** Opening DATA IN THIS EXERCISE block **
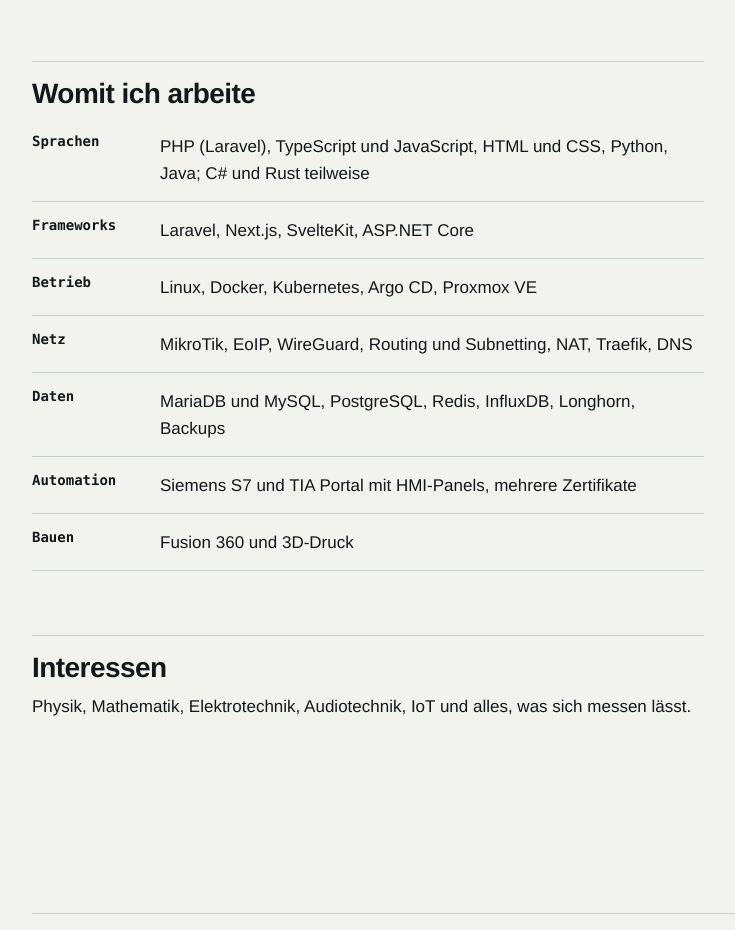
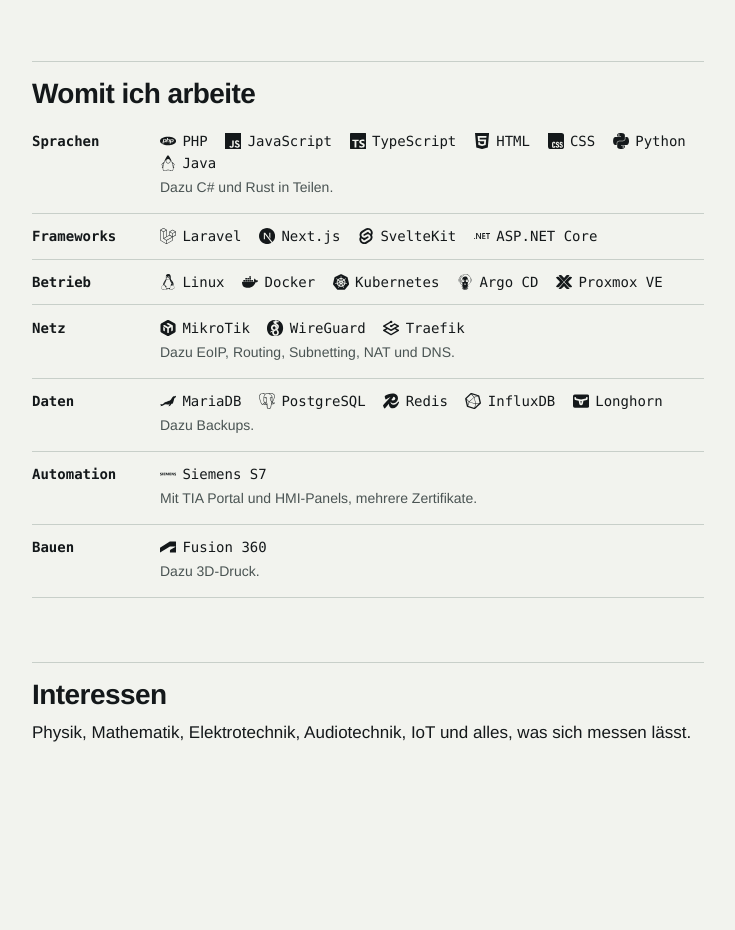
Before and after one commit to Fritztechnic/fritz-systems, a SvelteKit app: page /ueber-mich in a window 1280 px wide. Shown: the part 840-1770 px from the top of the page, without its empty margins (32-767 px from the left). Built offline with nearby package versions, Linux system fonts and the light colour scheme.

Commit message:
feat(ui): Technologie-Icons (simple-icons) auf Start, Projekte und Über mich

```diff
--- a/deploy/k8s.yaml
+++ b/deploy/k8s.yaml
@@ -13,7 +13,7 @@ spec:
       containers:
         - name: web
           # Image liegt per `ctr import` auf allen Nodes; kein Registry-Pull.
-          image: docker.io/library/fritz-systems:5
+          image: docker.io/library/fritz-systems:6
           imagePullPolicy: IfNotPresent
           ports:
             - {containerPort: 8080, name: http}
--- a/package.json
+++ b/package.json
@@ -14,6 +14,7 @@
     "@sveltejs/kit": "^3.4.0",
     "@sveltejs/vite-plugin-svelte": "^7.3.1",
     "mdsvex": "^1.0.1",
+    "simple-icons": "^16.38.0",
     "svelte": "^5.58.1",
     "vite": "^8.3.8"
   },
--- /dev/null
+++ b/src/lib/Tech.svelte
@@ -0,0 +1,27 @@
+<script>
+  import * as si from 'simple-icons';
+
+  const icons = {
+    PHP: si.siPhp, Laravel: si.siLaravel, TypeScript: si.siTypescript, JavaScript: si.siJavascript,
+    HTML: si.siHtml5, CSS: si.siCss, Python: si.siPython, Java: si.siOpenjdk, Rust: si.siRust,
+    'ASP.NET Core': si.siDotnet, SvelteKit: si.siSvelte, 'Next.js': si.siNextdotjs, Linux: si.siLinux,
+    Docker: si.siDocker, Kubernetes: si.siKubernetes, RKE2: si.siRancher, 'Argo CD': si.siArgo,
+    MikroTik: si.siMikrotik, RouterOS: si.siMikrotik, 'Proxmox VE': si.siProxmox, WireGuard: si.siWireguard,
+    Traefik: si.siTraefikproxy, MariaDB: si.siMariadb, MySQL: si.siMysql, PostgreSQL: si.siPostgresql,
+    Redis: si.siRedis, InfluxDB: si.siInfluxdb, Longhorn: si.siLonghorn, Checkmk: si.siCheckmk,
+    Grafana: si.siGrafana, 'Siemens S7': si.siSiemens, 'Fusion 360': si.siAutodesk, Pelican: si.siPelican,
+    nginx: si.siNginx, Git: si.siGit, GitHub: si.siGithub
+  };
+  let { name } = $props();
+  const icon = $derived(icons[name]);
+</script>
+
+<span class="tech">
+  {#if icon}<svg viewBox="0 0 24 24" aria-hidden="true"><path d={icon.path} /></svg>{/if}
+  {name}
+</span>
+
+<style>
+  .tech { display: inline-flex; align-items: center; gap: 0.45em; white-space: nowrap; }
+  svg { width: 1.15em; height: 1.15em; flex: none; fill: currentColor; }
+</style>
--- a/src/routes/projekte/+page.svelte
+++ b/src/routes/projekte/+page.svelte
@@ -1,5 +1,6 @@
 <script>
   import { projects } from '#lib/projects.js';
+  import Tech from '#lib/Tech.svelte';
 </script>
 
 <svelte:head>
@@ -20,7 +21,7 @@
         {#if p.points.length}
           <ul>{#each p.points as pt}<li>{pt}</li>{/each}</ul>
         {/if}
-        <p class="stack">{p.stack.join(' · ')}</p>
+        <p class="stack">{#each p.stack as t}<Tech name={t} />{/each}</p>
         {#if p.link}<p><a href={p.link[0]} rel="noopener">{p.link[1]}</a></p>{/if}
       </div>
     </section>
@@ -38,6 +39,6 @@
   }
   .idx { font: 0.8125rem var(--mono); color: var(--signal); padding-top: 0.6rem; }
   section :global(h2) { margin: 0 0 var(--s2); padding: 0; border: 0; font-size: 2rem; }
-  .stack { font: 0.8125rem/1.7 var(--mono); color: var(--muted); }
+  .stack { display: flex; flex-wrap: wrap; gap: 0.4rem 1.1rem; font: 0.8125rem/1.7 var(--mono); }
   @media (max-width: 45rem) { section { grid-template-columns: 1fr; gap: 0; } .idx { padding: 0 0 var(--s1); } }
 </style>
--- a/src/routes/ueber-mich/+page.svelte
+++ b/src/routes/ueber-mich/+page.svelte
@@ -1,3 +1,7 @@
+<script>
+  import Tech from '#lib/Tech.svelte';
+</script>
+
 <svelte:head>
   <title>Über mich – Fritz Israel</title>
   <meta name="description" content="Fritz Israel, Schüler und Webentwickler aus Königswinter: Erfahrung, Sprachen und Werkzeuge." />
@@ -36,13 +40,13 @@
 
   <h2>Womit ich arbeite</h2>
   <dl>
-    <div><dt>Sprachen</dt><dd>PHP (Laravel), TypeScript und JavaScript, HTML und CSS, Python, Java; C# und Rust teilweise</dd></div>
-    <div><dt>Frameworks</dt><dd>Laravel, Next.js, SvelteKit, ASP.NET Core</dd></div>
-    <div><dt>Betrieb</dt><dd>Linux, Docker, Kubernetes, Argo CD, Proxmox VE</dd></div>
-    <div><dt>Netz</dt><dd>MikroTik, EoIP, WireGuard, Routing und Subnetting, NAT, Traefik, DNS</dd></div>
-    <div><dt>Daten</dt><dd>MariaDB und MySQL, PostgreSQL, Redis, InfluxDB, Longhorn, Backups</dd></div>
-    <div><dt>Automation</dt><dd>Siemens S7 und TIA Portal mit HMI-Panels, mehrere Zertifikate</dd></div>
-    <div><dt>Bauen</dt><dd>Fusion 360 und 3D-Druck</dd></div>
+    <div><dt>Sprachen</dt><dd><span class="tags"><Tech name="PHP" /><Tech name="JavaScript" /><Tech name="TypeScript" /><Tech name="HTML" /><Tech name="CSS" /><Tech name="Python" /><Tech name="Java" /></span><small>Dazu C# und Rust in Teilen.</small></dd></div>
+    <div><dt>Frameworks</dt><dd><span class="tags"><Tech name="Laravel" /><Tech name="Next.js" /><Tech name="SvelteKit" /><Tech name="ASP.NET Core" /></span></dd></div>
+    <div><dt>Betrieb</dt><dd><span class="tags"><Tech name="Linux" /><Tech name="Docker" /><Tech name="Kubernetes" /><Tech name="Argo CD" /><Tech name="Proxmox VE" /></span></dd></div>
+    <div><dt>Netz</dt><dd><span class="tags"><Tech name="MikroTik" /><Tech name="WireGuard" /><Tech name="Traefik" /></span><small>Dazu EoIP, Routing, Subnetting, NAT und DNS.</small></dd></div>
+    <div><dt>Daten</dt><dd><span class="tags"><Tech name="MariaDB" /><Tech name="PostgreSQL" /><Tech name="Redis" /><Tech name="InfluxDB" /><Tech name="Longhorn" /></span><small>Dazu Backups.</small></dd></div>
+    <div><dt>Automation</dt><dd><span class="tags"><Tech name="Siemens S7" /></span><small>Mit TIA Portal und HMI-Panels, mehrere Zertifikate.</small></dd></div>
+    <div><dt>Bauen</dt><dd><span class="tags"><Tech name="Fusion 360" /></span><small>Dazu 3D-Druck.</small></dd></div>
   </dl>
 
   <h2>Interessen</h2>
@@ -54,6 +58,8 @@
   dl div { display: grid; grid-template-columns: 7rem minmax(0, 1fr); gap: var(--s2); padding-block: 0.9rem; border-bottom: 1px solid var(--rule); }
   dt { font: 700 0.875rem var(--mono); }
   dd { margin: 0; }
+  .tags { display: flex; flex-wrap: wrap; gap: 0.4rem 1.1rem; font: 0.875rem var(--mono); }
+  dd small { display: block; margin-top: 0.3rem; color: var(--muted); font-size: 0.875rem; }
   @media (max-width: 45rem) { dl div { grid-template-columns: 1fr; gap: 0; } }
   .timeline { list-style: none; margin: 0; padding: 0; }
   .timeline li { display: grid; grid-template-columns: 8rem minmax(0, 1fr); gap: var(--s2); padding-block: 1rem; border-bottom: 1px solid var(--rule); }
```
Also changed, not shown: src/routes/+page.svelte (+6 -3 lines), 1 other file (tests, documents, lock files or other folders).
** Closing DATA IN THIS EXERCISE block **
DIRECTIONS: Please report how many lines of the entries above contain the string "InfluxDB". Reply with only the number.

RESULT OF THIS EXERCISE: 3